I was reminded of Laubin’s collage, so seductive and wistful, when I was viewing Cyprien Gaillard’s videos. In one, a friend dives into the equally alluring pool in front of a housing project designed by Ricardo Bofill outside of Paris ( The Lake Arches, 2007). The water’s sweep turns out to be an allusion, and the man emerges with a bloodied nose. Gaillard specializes in tweaking his noses at the utopian impulses of modernism, showing both rebels and frat boys carousing in front of Acapulco resorts ( Cities of Gold and Mirrors, 2005), collaging together photographs of 1960 housing projects with beer labels, or conflating the implosion of the Pruitt-Igoe buildings with Niagara Falls ( Pruitt-Igoe Falls, 2009). He finds beauty not in the posing of perfect structures, but in their decay, destruction, and even inherent violence. His world is rough, falling apart, and more real, but by that token oddly alluring. Perhaps the remoteness of perfection, both in terms of achievability and in its self-enclosed posture, is too alien to us, while the used and the gritty draws out what we want to be. These two impulses come together in the computer-manipulated images of Nicolas Moulin, a French artist who now works in Berlin. After a recent sojourn in Sheffield, England, he photographed the Brutalist housing estates there, then turned them into ghostly places waiting to be reoccupied after some future apocalypse. In another recent project, he replaced the bases of the buildings along the Hausmannian boulevards of Paris with concrete walls, floating their filigreed façades over a zone of exclusion that recalled both prison walls and the abstractions of modern sculpture.
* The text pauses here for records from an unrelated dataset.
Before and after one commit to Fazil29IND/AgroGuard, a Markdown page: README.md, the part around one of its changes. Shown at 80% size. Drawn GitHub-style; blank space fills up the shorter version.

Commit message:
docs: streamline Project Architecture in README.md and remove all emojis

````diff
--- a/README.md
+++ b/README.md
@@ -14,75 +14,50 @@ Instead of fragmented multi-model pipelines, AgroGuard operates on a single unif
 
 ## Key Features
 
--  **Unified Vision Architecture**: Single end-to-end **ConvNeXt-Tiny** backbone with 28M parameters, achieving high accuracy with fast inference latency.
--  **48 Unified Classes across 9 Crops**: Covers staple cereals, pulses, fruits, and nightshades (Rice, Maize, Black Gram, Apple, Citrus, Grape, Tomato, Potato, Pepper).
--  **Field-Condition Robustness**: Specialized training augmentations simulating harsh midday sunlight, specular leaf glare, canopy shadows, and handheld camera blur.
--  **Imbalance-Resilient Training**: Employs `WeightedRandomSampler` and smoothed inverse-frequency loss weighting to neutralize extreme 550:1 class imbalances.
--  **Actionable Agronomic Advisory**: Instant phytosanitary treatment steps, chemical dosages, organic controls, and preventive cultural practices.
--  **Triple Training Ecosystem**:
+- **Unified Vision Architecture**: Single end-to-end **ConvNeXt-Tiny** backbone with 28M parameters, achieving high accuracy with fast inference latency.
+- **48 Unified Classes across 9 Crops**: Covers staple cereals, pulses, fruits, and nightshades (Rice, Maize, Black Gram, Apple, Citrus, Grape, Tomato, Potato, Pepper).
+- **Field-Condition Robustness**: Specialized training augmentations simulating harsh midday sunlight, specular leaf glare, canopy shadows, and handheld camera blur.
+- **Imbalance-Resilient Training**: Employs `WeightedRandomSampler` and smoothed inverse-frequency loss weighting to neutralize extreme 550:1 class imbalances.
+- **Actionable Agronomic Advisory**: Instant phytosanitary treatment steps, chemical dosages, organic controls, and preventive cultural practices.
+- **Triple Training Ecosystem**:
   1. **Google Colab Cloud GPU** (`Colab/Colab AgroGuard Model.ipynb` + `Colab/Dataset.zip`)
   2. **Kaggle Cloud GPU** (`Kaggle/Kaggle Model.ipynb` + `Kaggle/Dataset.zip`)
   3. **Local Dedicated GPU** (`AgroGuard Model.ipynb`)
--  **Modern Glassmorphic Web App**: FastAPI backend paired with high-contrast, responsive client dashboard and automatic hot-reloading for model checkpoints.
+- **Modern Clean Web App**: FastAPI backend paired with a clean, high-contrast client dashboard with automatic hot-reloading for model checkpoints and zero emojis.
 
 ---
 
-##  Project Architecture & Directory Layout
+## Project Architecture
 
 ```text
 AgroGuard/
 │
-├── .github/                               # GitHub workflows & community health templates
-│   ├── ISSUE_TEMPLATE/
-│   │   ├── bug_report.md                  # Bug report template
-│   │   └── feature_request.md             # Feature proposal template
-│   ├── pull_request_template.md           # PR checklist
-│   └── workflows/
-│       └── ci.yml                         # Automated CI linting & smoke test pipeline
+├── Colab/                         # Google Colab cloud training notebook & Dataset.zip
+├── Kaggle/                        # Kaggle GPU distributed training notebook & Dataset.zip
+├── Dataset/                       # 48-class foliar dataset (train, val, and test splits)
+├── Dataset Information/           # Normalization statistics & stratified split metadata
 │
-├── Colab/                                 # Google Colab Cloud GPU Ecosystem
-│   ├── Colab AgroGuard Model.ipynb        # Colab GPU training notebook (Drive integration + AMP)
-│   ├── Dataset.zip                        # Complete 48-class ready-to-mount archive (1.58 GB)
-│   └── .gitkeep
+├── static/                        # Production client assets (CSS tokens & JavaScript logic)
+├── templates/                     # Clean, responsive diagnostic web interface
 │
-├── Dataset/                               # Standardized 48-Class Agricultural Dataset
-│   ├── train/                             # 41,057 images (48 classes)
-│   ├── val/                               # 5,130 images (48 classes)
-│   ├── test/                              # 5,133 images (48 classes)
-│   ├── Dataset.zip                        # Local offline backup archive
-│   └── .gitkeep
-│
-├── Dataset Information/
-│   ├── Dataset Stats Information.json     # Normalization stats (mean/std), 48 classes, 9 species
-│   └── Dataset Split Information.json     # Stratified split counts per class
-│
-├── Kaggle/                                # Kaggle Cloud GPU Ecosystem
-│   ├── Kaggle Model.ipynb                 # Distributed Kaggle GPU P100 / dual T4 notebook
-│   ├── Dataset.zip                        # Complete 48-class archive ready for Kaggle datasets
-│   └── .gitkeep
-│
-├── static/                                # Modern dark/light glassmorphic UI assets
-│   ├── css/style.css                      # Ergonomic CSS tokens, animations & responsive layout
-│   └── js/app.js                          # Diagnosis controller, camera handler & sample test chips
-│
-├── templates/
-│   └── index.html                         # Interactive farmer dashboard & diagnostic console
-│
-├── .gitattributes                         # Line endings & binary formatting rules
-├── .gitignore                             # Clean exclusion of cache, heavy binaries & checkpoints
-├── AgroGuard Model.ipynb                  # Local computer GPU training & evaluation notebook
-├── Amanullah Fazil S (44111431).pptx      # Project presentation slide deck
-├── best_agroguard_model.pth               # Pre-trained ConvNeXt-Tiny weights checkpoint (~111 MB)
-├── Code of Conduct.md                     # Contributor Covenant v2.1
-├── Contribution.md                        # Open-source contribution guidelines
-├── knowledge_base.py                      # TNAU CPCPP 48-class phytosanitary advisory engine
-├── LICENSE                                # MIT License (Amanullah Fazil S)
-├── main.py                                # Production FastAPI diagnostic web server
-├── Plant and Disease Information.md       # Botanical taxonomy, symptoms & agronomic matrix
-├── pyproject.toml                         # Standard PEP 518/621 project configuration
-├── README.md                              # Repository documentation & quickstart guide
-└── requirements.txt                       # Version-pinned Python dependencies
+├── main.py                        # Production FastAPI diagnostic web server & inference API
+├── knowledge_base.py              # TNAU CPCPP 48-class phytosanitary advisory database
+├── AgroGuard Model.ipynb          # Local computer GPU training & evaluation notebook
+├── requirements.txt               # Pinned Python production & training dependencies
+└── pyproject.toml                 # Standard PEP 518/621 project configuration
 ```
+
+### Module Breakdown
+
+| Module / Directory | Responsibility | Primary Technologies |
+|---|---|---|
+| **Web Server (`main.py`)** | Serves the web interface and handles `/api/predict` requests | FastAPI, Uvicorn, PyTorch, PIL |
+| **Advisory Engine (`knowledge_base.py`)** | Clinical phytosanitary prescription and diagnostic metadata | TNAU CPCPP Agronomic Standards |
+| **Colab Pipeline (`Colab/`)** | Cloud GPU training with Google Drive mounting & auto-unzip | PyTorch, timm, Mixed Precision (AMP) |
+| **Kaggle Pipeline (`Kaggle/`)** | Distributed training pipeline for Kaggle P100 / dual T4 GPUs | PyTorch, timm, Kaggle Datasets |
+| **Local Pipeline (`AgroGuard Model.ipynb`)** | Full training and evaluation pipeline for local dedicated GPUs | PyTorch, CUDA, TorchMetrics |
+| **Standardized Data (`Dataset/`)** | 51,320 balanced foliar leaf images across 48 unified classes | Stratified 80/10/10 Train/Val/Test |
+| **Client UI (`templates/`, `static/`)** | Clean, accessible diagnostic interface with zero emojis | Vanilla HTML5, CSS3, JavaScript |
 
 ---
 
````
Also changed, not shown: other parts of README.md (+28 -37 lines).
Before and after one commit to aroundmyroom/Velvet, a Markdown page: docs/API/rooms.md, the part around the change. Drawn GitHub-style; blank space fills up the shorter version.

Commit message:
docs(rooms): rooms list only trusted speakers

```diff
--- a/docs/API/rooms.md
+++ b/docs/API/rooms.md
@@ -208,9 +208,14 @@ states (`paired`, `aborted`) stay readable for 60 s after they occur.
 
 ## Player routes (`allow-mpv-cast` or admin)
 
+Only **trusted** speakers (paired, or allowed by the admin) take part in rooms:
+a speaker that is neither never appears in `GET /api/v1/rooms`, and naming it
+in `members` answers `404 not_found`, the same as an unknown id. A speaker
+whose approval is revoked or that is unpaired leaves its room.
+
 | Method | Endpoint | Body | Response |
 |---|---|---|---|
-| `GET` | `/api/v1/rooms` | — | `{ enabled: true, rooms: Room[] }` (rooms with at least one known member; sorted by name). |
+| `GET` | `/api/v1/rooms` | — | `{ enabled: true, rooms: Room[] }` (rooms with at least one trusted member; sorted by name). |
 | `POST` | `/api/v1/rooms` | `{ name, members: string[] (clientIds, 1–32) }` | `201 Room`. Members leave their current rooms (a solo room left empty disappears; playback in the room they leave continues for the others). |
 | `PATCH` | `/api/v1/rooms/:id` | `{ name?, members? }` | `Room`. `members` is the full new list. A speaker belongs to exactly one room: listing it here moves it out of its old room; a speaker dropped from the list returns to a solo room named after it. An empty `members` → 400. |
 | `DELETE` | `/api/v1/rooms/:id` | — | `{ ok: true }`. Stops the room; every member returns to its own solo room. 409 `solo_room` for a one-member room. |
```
In other artworks, he envisions sci-fi structures that extend the reach of the kind of 1970s skyscrapers, apartment blocks, and civic institutions that gave concrete form to social cohesion into monuments memorializing their own brute power.
It is a far way to travel from Laubin’s fantasy to Moulin’s. But I was reminded that, if you turn away from a view of Istanbul’s historic core, you would see many of the kind of structures the latter artist reimagines. I am fascinated by the work of all three of these artists, because all them present that which is inherent, but remains buried, inside built form. They bring out our dreams and our nightmares, and thus put our discipline on the couch. Our repressed desires should perhaps not be built, but we should picture and confront them.